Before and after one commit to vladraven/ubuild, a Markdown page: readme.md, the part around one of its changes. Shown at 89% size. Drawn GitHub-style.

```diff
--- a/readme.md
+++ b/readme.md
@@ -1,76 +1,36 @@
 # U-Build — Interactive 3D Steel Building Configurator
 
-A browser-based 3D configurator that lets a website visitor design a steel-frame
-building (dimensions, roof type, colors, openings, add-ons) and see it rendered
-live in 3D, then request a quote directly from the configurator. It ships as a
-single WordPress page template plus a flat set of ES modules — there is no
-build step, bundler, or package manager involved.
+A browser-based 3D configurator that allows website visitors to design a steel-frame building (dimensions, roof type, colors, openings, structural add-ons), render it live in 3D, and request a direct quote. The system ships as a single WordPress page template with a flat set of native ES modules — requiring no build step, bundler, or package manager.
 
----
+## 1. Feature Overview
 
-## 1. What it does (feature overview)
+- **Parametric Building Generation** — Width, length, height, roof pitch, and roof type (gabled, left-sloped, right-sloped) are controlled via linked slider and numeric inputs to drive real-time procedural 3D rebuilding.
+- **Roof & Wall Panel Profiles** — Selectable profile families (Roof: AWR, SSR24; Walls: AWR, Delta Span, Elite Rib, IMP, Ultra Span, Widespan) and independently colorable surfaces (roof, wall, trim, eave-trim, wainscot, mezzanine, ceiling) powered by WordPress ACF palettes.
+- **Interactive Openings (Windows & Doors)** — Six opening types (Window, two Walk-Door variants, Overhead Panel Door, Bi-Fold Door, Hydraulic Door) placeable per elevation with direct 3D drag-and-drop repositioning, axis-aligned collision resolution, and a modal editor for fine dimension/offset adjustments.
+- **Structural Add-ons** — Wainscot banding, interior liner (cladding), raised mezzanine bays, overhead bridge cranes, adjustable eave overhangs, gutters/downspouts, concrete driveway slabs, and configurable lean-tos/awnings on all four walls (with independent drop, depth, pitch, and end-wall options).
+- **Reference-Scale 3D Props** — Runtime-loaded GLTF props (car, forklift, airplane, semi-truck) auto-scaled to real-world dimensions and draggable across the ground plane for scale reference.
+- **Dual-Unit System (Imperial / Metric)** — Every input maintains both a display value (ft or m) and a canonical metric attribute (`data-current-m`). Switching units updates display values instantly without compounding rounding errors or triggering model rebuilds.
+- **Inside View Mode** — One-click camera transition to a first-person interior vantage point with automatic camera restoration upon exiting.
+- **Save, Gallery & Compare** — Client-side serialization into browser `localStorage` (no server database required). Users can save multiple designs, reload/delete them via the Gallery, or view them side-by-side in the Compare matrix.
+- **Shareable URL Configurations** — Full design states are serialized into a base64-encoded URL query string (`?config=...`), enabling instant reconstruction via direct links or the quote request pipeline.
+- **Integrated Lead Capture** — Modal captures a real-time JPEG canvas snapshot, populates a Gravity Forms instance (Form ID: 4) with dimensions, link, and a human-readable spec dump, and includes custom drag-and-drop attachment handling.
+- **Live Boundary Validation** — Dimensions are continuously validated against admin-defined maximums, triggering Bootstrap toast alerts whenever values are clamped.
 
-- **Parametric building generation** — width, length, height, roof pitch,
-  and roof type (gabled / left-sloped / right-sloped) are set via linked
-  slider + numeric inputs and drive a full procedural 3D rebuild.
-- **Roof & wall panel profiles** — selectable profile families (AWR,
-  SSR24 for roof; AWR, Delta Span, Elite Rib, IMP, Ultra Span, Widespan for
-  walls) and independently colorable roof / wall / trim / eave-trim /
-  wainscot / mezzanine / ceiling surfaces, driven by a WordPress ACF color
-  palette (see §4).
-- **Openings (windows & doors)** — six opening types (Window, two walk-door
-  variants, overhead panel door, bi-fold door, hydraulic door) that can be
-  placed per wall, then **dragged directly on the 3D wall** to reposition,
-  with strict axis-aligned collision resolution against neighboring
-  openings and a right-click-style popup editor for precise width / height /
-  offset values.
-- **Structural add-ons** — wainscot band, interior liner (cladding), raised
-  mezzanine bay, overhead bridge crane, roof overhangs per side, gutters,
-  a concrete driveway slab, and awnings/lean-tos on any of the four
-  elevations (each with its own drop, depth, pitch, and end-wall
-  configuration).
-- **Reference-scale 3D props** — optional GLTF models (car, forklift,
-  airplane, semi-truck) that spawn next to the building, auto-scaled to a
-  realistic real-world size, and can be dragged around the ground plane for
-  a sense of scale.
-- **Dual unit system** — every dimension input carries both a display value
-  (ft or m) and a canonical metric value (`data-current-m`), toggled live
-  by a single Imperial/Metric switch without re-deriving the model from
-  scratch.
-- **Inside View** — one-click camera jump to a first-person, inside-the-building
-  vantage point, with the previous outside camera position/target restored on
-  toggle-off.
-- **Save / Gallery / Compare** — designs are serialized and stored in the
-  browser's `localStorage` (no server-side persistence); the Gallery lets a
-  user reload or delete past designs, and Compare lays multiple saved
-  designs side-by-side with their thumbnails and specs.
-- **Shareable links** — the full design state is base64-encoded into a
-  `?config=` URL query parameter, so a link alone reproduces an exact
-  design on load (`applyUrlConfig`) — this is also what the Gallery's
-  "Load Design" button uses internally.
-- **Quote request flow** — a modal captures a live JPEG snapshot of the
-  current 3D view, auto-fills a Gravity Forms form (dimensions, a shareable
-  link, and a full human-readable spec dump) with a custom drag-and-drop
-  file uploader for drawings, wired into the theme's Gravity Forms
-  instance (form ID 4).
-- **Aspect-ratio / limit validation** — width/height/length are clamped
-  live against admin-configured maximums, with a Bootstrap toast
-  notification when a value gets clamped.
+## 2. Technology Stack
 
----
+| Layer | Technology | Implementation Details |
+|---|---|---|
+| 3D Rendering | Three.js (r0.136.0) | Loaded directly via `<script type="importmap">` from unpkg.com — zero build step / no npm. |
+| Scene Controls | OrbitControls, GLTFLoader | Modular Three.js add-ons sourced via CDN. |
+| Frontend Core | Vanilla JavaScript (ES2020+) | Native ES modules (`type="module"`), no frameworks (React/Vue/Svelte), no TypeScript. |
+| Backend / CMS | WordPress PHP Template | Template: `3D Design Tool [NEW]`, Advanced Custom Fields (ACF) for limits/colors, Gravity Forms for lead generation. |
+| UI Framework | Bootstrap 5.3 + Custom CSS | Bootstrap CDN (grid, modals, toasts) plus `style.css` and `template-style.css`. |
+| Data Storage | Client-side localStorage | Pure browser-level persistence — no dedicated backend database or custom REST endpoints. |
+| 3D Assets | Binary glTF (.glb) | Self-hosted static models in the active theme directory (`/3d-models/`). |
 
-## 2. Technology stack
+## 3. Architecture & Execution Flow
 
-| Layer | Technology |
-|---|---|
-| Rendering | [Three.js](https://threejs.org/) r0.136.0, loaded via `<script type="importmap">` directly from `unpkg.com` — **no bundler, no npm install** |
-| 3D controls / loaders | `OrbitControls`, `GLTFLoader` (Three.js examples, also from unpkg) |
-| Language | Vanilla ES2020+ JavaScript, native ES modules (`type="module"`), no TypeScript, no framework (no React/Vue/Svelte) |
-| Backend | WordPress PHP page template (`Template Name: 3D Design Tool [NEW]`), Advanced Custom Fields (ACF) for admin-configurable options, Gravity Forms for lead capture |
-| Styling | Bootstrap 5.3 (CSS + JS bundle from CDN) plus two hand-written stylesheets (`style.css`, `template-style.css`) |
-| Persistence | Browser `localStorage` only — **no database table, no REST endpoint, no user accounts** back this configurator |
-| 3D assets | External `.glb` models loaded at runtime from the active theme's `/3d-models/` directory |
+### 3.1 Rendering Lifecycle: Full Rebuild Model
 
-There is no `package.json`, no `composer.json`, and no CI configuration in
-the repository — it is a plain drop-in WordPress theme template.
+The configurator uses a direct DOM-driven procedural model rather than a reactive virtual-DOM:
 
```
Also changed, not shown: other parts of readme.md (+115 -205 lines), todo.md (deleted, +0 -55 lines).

==================================================

* TASK PROMPT
From the records given above, copy all lines containing "interior".

* RESPONSE BELOW
+- **Structural Add-ons** — Wainscot banding, interior liner (cladding), raised mezzanine bays, overhead bridge cranes, adjustable eave overhangs, gutters/downspouts, concrete driveway slabs, and configurable lean-tos/awnings on all four walls (with independent drop, depth, pitch, and end-wall options).
+- **Inside View Mode** — One-click camera transition to a first-person interior vantage point with automatic camera restoration upon exiting.
-- **Structural add-ons** — wainscot band, interior liner (cladding), raised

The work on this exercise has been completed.